Operation Breakthrough, a support organization, targets uncomfortable cycles of disparity and prevents these experiences.
It’s a school, a day care, a counseling center, an early-intervention program and, most important, a family.
Operation Breakthrough has shown us that breaking the cycle is possible and inspires our city to engage.
What happens when we engage? We have the opportunity to improve a child’s quality and length of life.
We will be uncomfortable, we will strive, we will find hope and we will transform our city and our children.
Cara Cecil, M.D.
O natural tree?
If one has had the opportunity to see the famous Christmas tree in Rockefeller Center or similar trees in many large cities around the world, one might wonder why they are up and decorated, with their branches free to move gracefully and naturally with the wind.
For years, it has puzzled me why the Kansas City Mayor’s Tree at Crown Center appears unnatural.
Why is it bound so tight with lights and unable to move or look like a real evergreen tree?
The tree always reminds of a purchased tree that had been placed in plastic netting for ease in transporting.
It appears the Crown Center tree is shipped intact, branches removed and then re-attached and tightly wrapped with thousands of lights.
A Christmas tree should be shaped like an evergreen and move like a tree.
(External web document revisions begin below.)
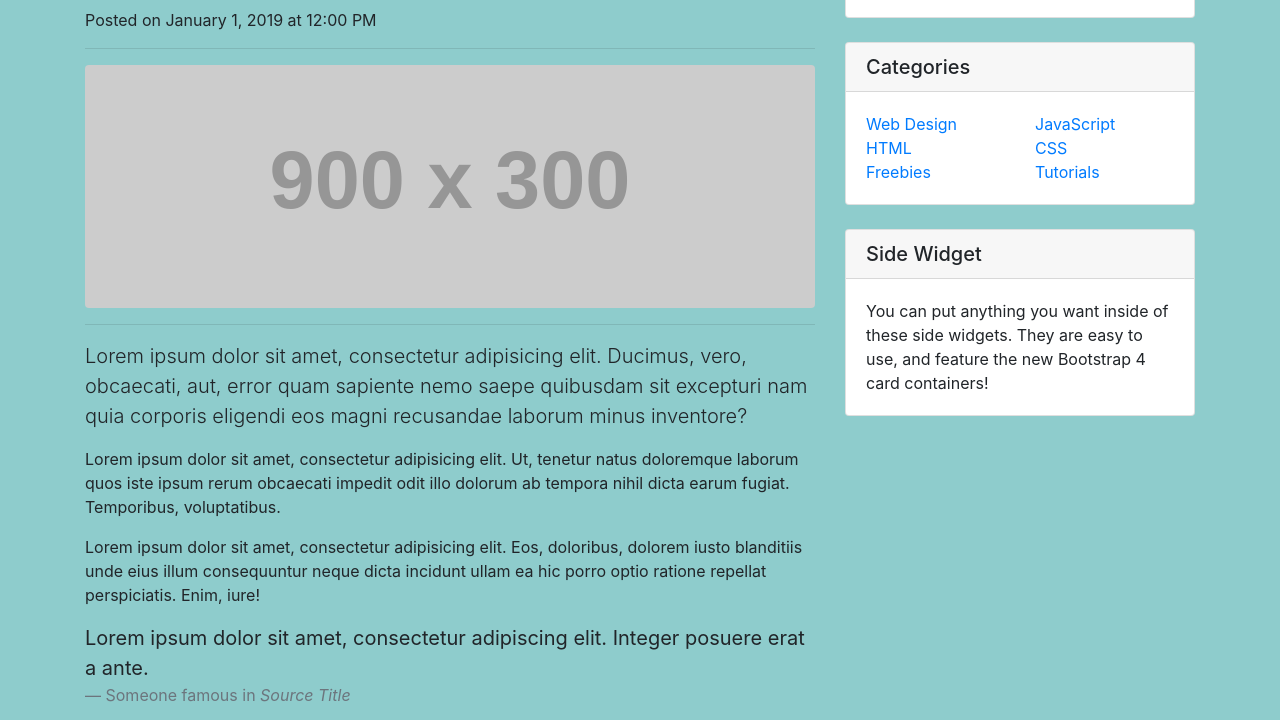
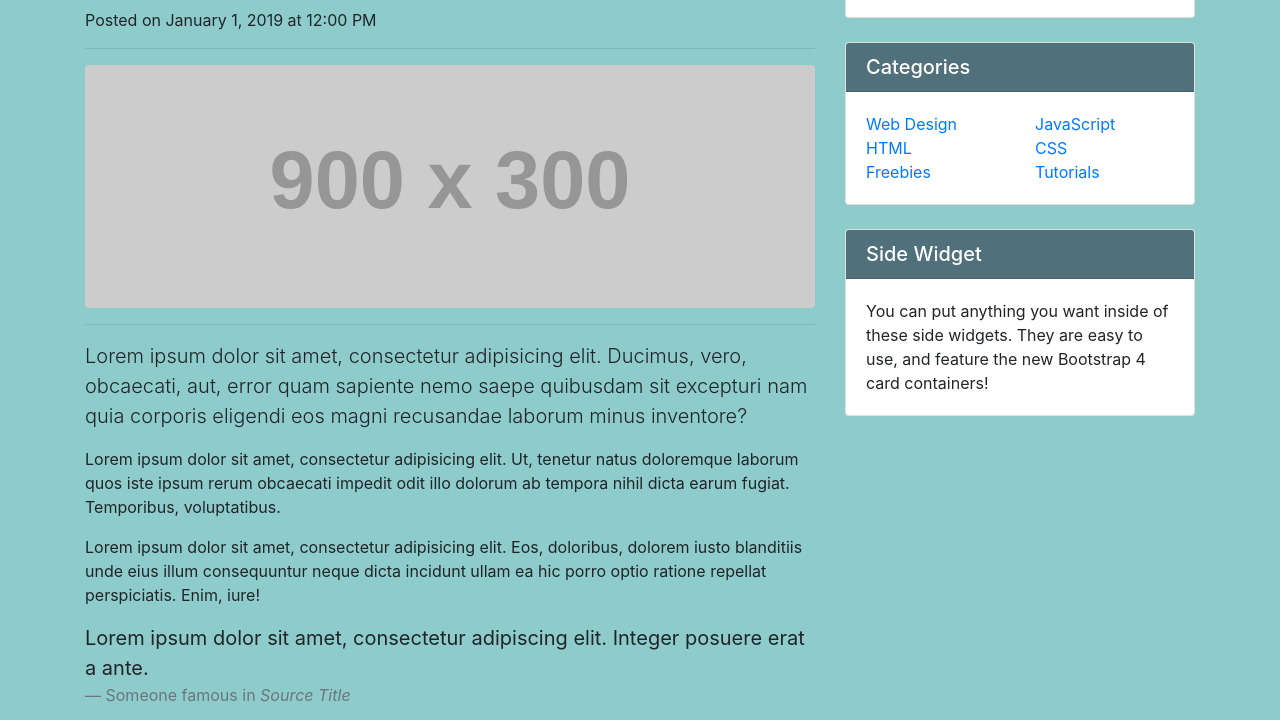
Before and after one commit to GreySparrow/FrugalDev, a plain HTML site: page index.html in a window 1280 px wide. Shown: the part 191-911 px from the top of the page. Drawn offline with Linux system fonts and the light colour scheme; placeholder pictures from the web are drawn by us.

Commit message:
Update blog-post.css

```diff
--- a/css/blog-post.css
+++ b/css/blog-post.css
@@ -7,3 +7,7 @@ body {
   padding-top: 56px;
   background-color: #8ecccc;
 }
+.card-header{
+  background-color: #50717b;
+  color: white;
+}
```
That would look great in the beautiful Crown Center Square.
A relevant quote
I wish I had run across this long-saved quote a few weeks ago. It is from the 1912 book “The Servile State” by Hilaire Belloc:
“We sit by and watch the Barbarian, we tolerate him; in the long stretches of peace we are not afraid. We are tickled by his irreverence, his comic inversion of our old certitudes and our fixed creeds refreshes us: we laugh.
“But as we laugh we are watched by large and awful faces from beyond; and on these faces there is no smile.”
In his Nov. 30 “As I See It” guest column “Missourians are counting on Sen. Blunt to fix a broken system,” Americans for Prosperity state director Jeremy Cady tries to lead us to believe he cares about working people.
In fact, he is working for the Koch brothers, who finance what should be called “Americans for their own Prosperity.”
About most of what he wrote I couldn’t care less. However, when he called Social Security an entitlement, he lit me up.
He must not have paid into Social Security for 42 years as I have. I deserve repayment.
Congress has borrowed from the fund, which has caused the likelihood of insolvency. Repay and fix it, because we earned it.
These people in Congress get pensions and don’t care about Social Security.
Throw them all out, including Roy Blunt, who tried to insert help for the tobacco industry into the 2002 bill that created the Homeland Security Department.
You Republicans voted him in. Now watch what he does for you — not.